What we don’t like about the Cold Steel 36ME Drop Forged Push Knife
It’s a unitasker, first and foremost. This is a knife that has no other utility besides inflicting serious wounds on an attacker, and is not something that most people will ever use for its intended purpose. At best, it’s a curiosity piece, and at worst it’s something that could legitimately get you in legal trouble, should you choose to carry it, depending on your locale. The blade steel rusts easily, which makes no sense for a knife that’s meant to be carried against the body, and while it does improve the toughness of this dagger, I’d have preferred something a little less maintenance-intensive. The included sheath and clip are probably the weakest points of this entire package, being flimsy, somehow both too deep and too high, and overall very much in keeping with the tradition of wonky Cold Steel sheaths.
More than any other knife I’ve tested, the Cold Steel 36ME Drop Forged Push Knife is a niche blade. It’s brash, aggressive, and savagely designed, with one purpose in mind: this is a knife for stabbing, and nothing else. While this does limit the utility of this knife to most people, for those who actually need something like this, it’s a great choice. Additionally, it’s a great curiosity piece to have, especially at this price, especially if this is the only push dagger that you’ll ever buy. So let’s call this one an acquired taste for sure.
Saved rounds/Test notes

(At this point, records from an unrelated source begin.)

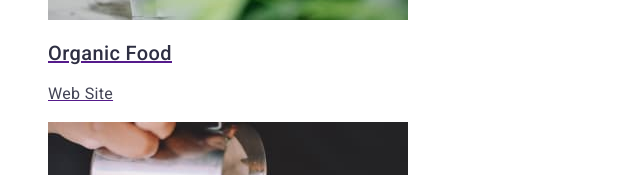
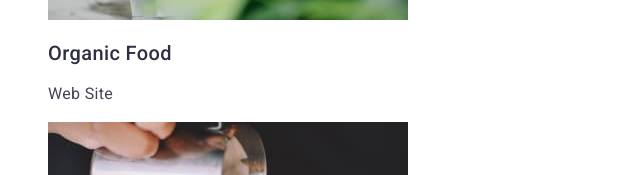
Before and after one commit to OleksijHr/goit-markup-hw-02, a plain HTML site: page portfolio.html in a window 1280 px wide. Shown: the part 3541-3716 px from the top of the page, 0-640 px from the left. Drawn offline with Linux system fonts and the light colour scheme.

Commit message:
Update portfolio.html

```diff
--- a/portfolio.html
+++ b/portfolio.html
@@ -149,7 +149,7 @@
             </a>
           </li>
           <li>
-            <a href="">
+            <a class="link" href="">
               <img
                 src="./images/organic-food.jpg"
                 alt="Organic Food"
```
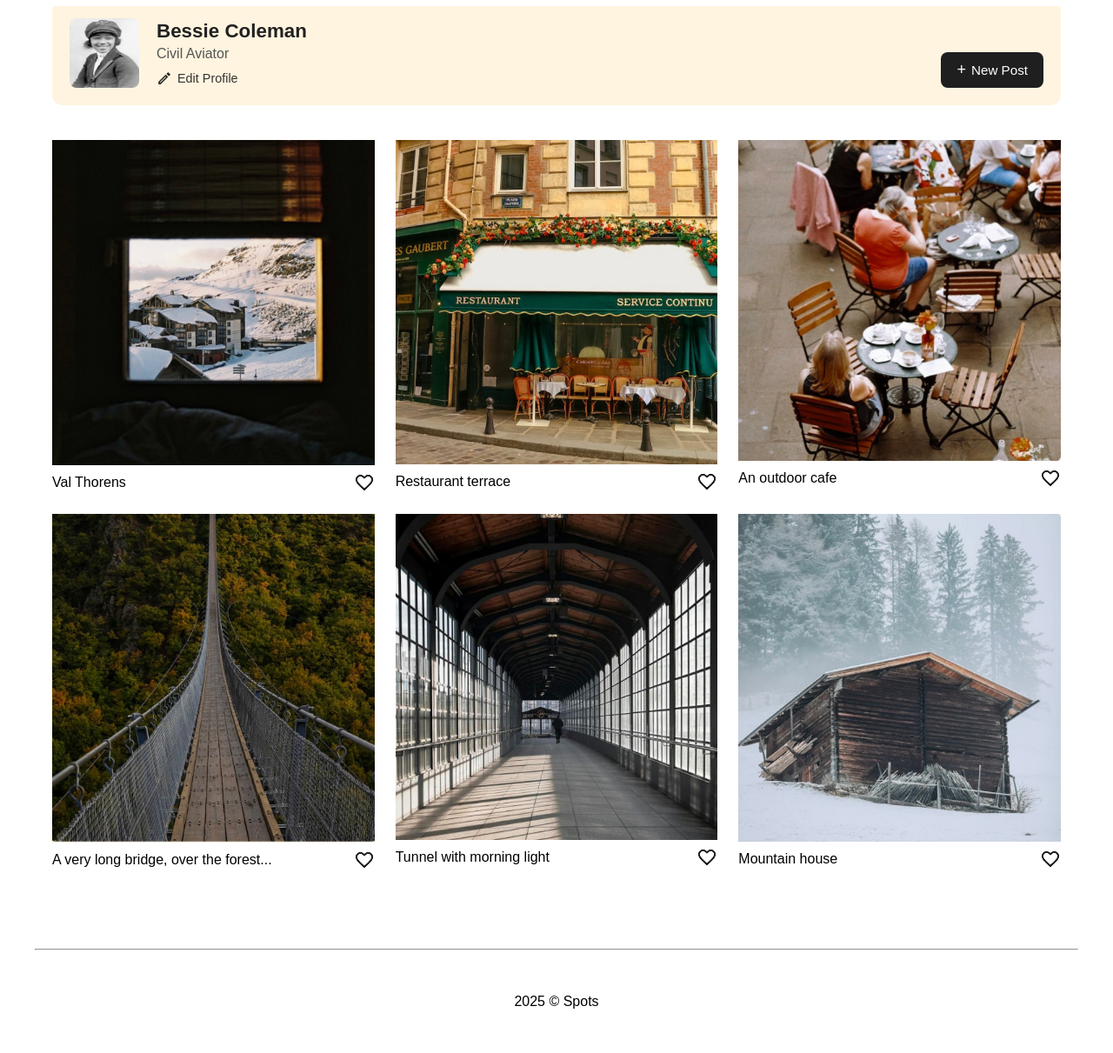
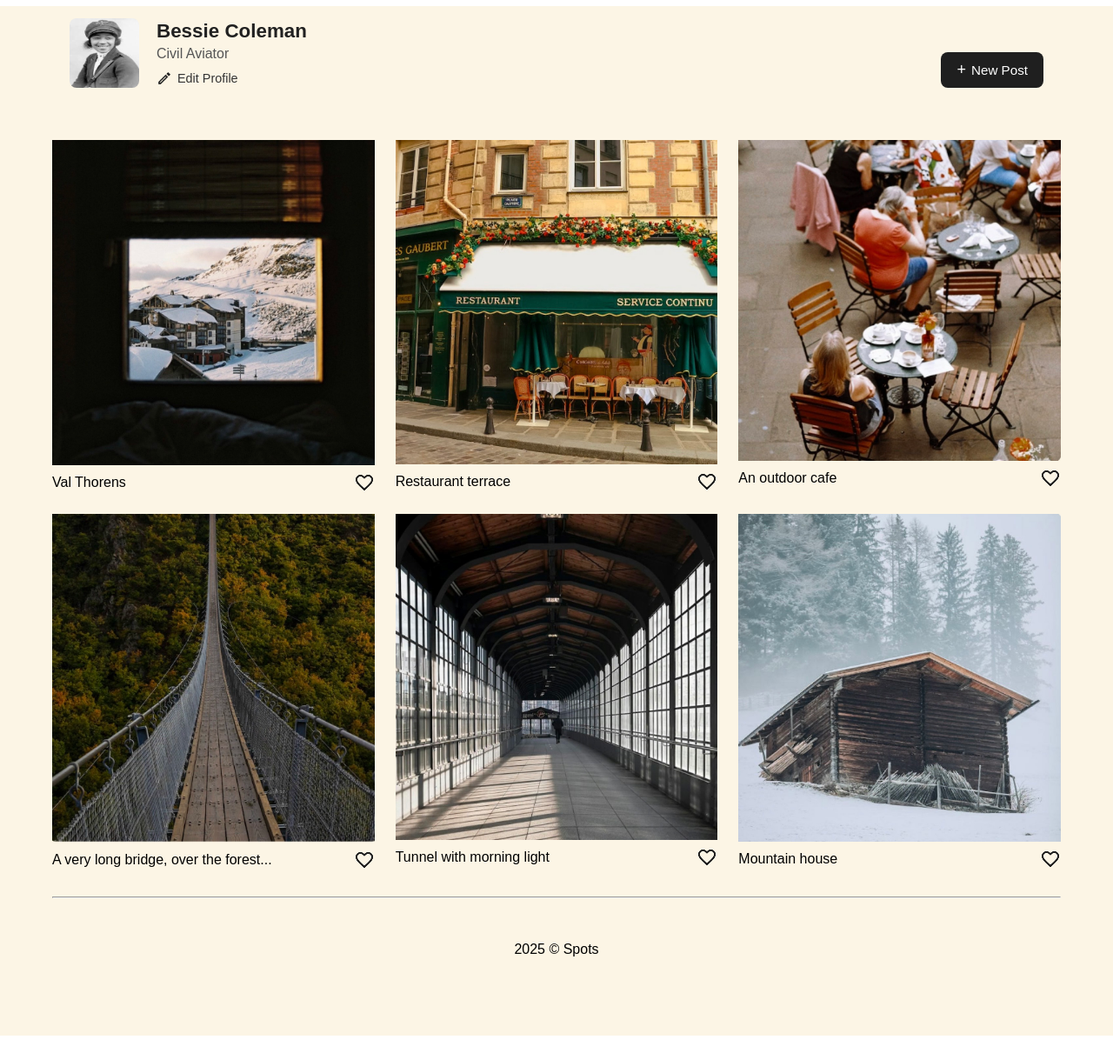
Before and after one commit to iamibinabo/Circle-14-altsch, a plain HTML site: page index.html in a window 1280 px wide. Shown: the part 39-1250 px from the top of the page at 87% size. Drawn offline with Linux system fonts and the light colour scheme.

Commit message:
updated background colour to match the original

```diff
--- a/index.html
+++ b/index.html
@@ -8,6 +8,7 @@
     <title>SPOT Page</title>
   </head>
   <body>
+    <div class="container">
       <!-- Header section  -->
       <header>
         <img src="images/Logo (1).svg" alt="logo" />
@@ -132,14 +133,15 @@
             </div>
           </div>
         </div>
-    </main>
+        <!--</main>-->
 
-   <hr>
-
+        <hr />
 
         <!-- Footer -->
         <footer>
           <span>2025 &copy; Spots</span>
         </footer>
+      </main>
+    </div>
   </body>
 </html>
--- a/main.css
+++ b/main.css
@@ -5,6 +5,13 @@
   padding: 0;
   box-sizing: border-box;
   font-family: "Poppins", sans-serif;
+}
+
+/* bckground colour for body */
+
+.container {
+  background-color: #FCF5E5;
+ ;
 }
 
 /* Header Section */
@@ -35,7 +42,6 @@ main {
   display: flex;
   justify-content: space-between;
   align-items: flex-end;
-  background-color: #fff4df;
   padding: 20px;
   border-radius: 12px;
   margin-bottom: 40px;
```
Lines whose indentation alone changed are shown as unchanged.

Due to my location, when I tested the carrying experience of the 36ME, I had to do it on private property, as the local laws prevent you from carrying fixed blade knives of any kind concealed while in public. Regarding my tests, I didn’t feel the need to do a dedicated corrosion test, since I noticed surface rust even from just walking around while wearing it on a hot day, which while easily fixed with some solvent and a cloth, was still enough to get me to call off other tests. As for the hammer test, that was done to simulate the shock of striking something metallic or similarly durable while stabbing with the dagger, to see if it would break or chip easily. As for the tests with cardboard, leather, and watermelon rind, that was mostly to test how good the factory edge was, since we’ve all seen the Cold Steel videos of them destroying some animal carcass.
FAQs about the Cold Steel 36ME Drop Forged Push Knife
More questions? Here’s Task & Purpose’s additional brief.
Q: How much does the Cold Steel 36ME Drop Forged Push Knife cost?
Q: What is 52100 steel?
A: 52100 is a very old ball bearing carbon steel, first introduced in 1905. It features one percent carbon and 1.5 percent chromium, which gives it good edge retention and toughness, but can make it difficult to heat treat. It lends itself particularly well to forging, which could be why Cold Steel chose this alloy for their drop-forged offering. As mentioned above though, it’s not very well-suited for corrosion resistance, and so upkeep and cleaning will be essential.
Q: Are push daggers Illegal?
A: Many countries explicitly ban the possession, sale, or carriage of push daggers, and many states in the U.S. do the same in some regard. Above all else, know your local knife laws, and if there’s any question about legality, talk to an attorney
Q: What do you know about death?
A: Nothing. I’m a POG.
Got questions? Comment below & talk with T&P’s editors
Matt Sampson is an 0861 in the Marine Forces Reserve and a Virginia native. In his past life, he worked in tactical gear retail and is an avid firearms enthusiast. The farthest the Marine Corps has sent him from home is Oklahoma.